July 30, 1868 to Abraham Ott and his wife the former Susannah Maria
Musick. He was the sixth of seven children, of which only two others
survived childhood, the oldest, Ida
Rebecca Ott Field (1857 - 1938), and the youngest, Frank
Charles Ott, who died while serving with the United States
Army as a storekeeper aboard the U.S.
Army Transport ship Grant
in the Philippines on January 31, 1900.
S. Conrad Ott married Mary
Anthony in Philadelphia in 1888.
S. Conrad Ott worked a
reporter for the Camden Post, then was hired by the Philadelphia Public
Ledger to cover Camden. His ability was recognized by John C. Harper
of the Camden Courier, who hired young Ott as a reporter in 1889. By
1891, still in his early twenties, S. Conrad Ott had been promoted to
city editor. He also wrote a column under the nom de
plume Connaught which was concerned with over the
road bicycling, a very popular pastime in the 1890s. He was involved
with the Camden chapter of the League of American Wheelmen, a group
that promoted bicycling, and was instrumental in getting a bicycle path
built on the Mt. Ephraim Pike (present-day Mount Ephraim Avenue and
Black Horse Pike).
The 1891 and 1892 Camden
City Directories show S. Conrad Ott boarding at 214
South 6th Street in Camden, where he was employed as an
editor for the Camden Courier. Directories from 1893 through 1895 give
his address as 810
North 6th Street and employment as City Editor. Directories
from 1896 through 1900 show that he had moved to 641
State Street and was still employed by the Courier as City
S. Conrad Ott, in the course
of his activities as a reporter, had spent a lot of time in court and
gained a good working knowledge of the law. He began studying and in
1899 was admitted to the bar. Directories from 1899 and 1901 show that
he had also become a lawyer, with an office at 418
S. Conrad Ott's career as a
lawyer quickly blossomed. He was appointed as a referee in bankruptcy
court, was considered for a judgeship, and served as president of
the Camden County Bar Association .
The 1900 Census shows S.
Conrad and Mary Ott had moved to an apartment at 515
Cooper Street.
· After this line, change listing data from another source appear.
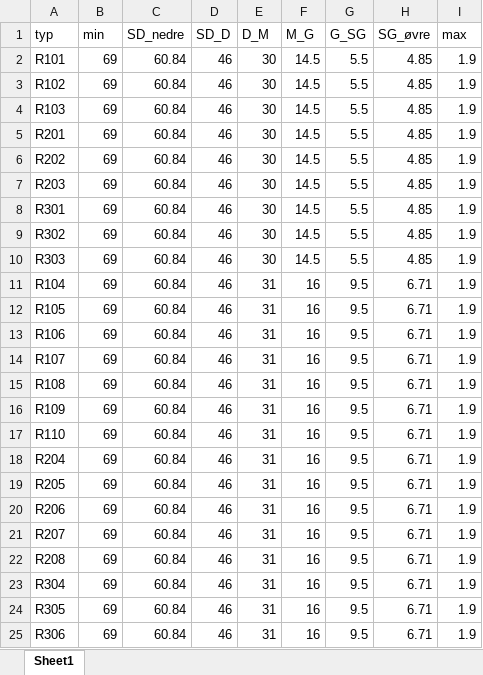
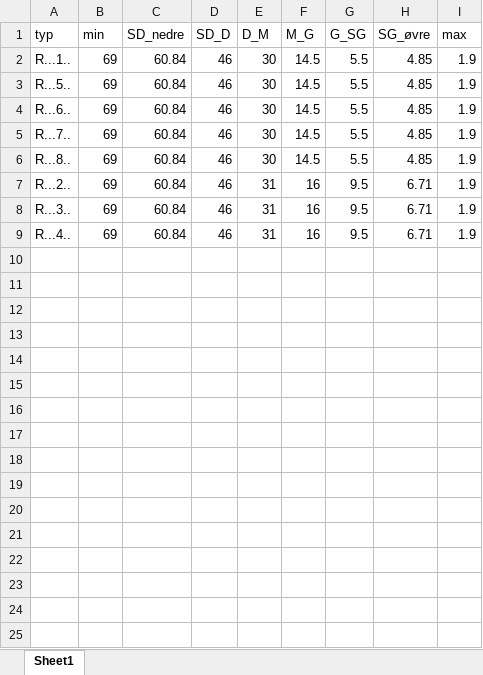
Before and after one commit to NINAnor/WFD2ECA, an Excel workbook: klassegr/klassegrenser_PIT.xlsx, sheet Sheet1, drawn as a sheet; values as stored, in another font and other column widths than the file's, no borders; removed rows and columns are numbered as before the commit, all else as after; the diff names each change by its address in the sheet, - before the commit and + after, or states it on an @@ line.

```diff
--- a/klassegr/klassegrenser_PIT.xlsx (sheet Sheet1)
+++ b/klassegr/klassegrenser_PIT.xlsx (sheet Sheet1)
-A2 (typ): R101
+A2 (typ): R...1..
-A3 (typ): R102
+A3 (typ): R...5..
-A4 (typ): R103
+A4 (typ): R...6..
-A5 (typ): R201
+A5 (typ): R...7..
-A6 (typ): R202
+A6 (typ): R...8..
-row 7: R203 | 69 | 60.84 | 46 | 30 | 14.5 | 5.5 | 4.85 | 1.9
-row 8: R301 | 69 | 60.84 | 46 | 30 | 14.5 | 5.5 | 4.85 | 1.9
-row 9: R302 | 69 | 60.84 | 46 | 30 | 14.5 | 5.5 | 4.85 | 1.9
-row 10: R303 | 69 | 60.84 | 46 | 30 | 14.5 | 5.5 | 4.85 | 1.9
-row 11: R104 | 69 | 60.84 | 46 | 31 | 16 | 9.5 | 6.71 | 1.9
-row 12: R105 | 69 | 60.84 | 46 | 31 | 16 | 9.5 | 6.71 | 1.9
-row 13: R106 | 69 | 60.84 | 46 | 31 | 16 | 9.5 | 6.71 | 1.9
-row 14: R107 | 69 | 60.84 | 46 | 31 | 16 | 9.5 | 6.71 | 1.9
-row 15: R108 | 69 | 60.84 | 46 | 31 | 16 | 9.5 | 6.71 | 1.9
-row 16: R109 | 69 | 60.84 | 46 | 31 | 16 | 9.5 | 6.71 | 1.9
-row 17: R110 | 69 | 60.84 | 46 | 31 | 16 | 9.5 | 6.71 | 1.9
-A7 (typ): R204
+A7 (typ): R...2..
-A8 (typ): R205
+A8 (typ): R...3..
-row 20: R206 | 69 | 60.84 | 46 | 31 | 16 | 9.5 | 6.71 | 1.9
-row 21: R207 | 69 | 60.84 | 46 | 31 | 16 | 9.5 | 6.71 | 1.9
-row 22: R208 | 69 | 60.84 | 46 | 31 | 16 | 9.5 | 6.71 | 1.9
-A9 (typ): R304
+A9 (typ): R...4..
-row 24: R305 | 69 | 60.84 | 46 | 31 | 16 | 9.5 | 6.71 | 1.9
-row 25: R306 | 69 | 60.84 | 46 | 31 | 16 | 9.5 | 6.71 | 1.9
```
Also changed, not shown: klassegr/klassegrenser_PPBIOMTOVO.xlsx, klassegr/klassegrenser_PPTI.xlsx, 11 other files.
Also residing in that building was merchant Elmer Ellsworth Long.
They stayed their though at least 1903. City Directories from 1904
through 1907 give an address of 517
Cooper Street. In 1906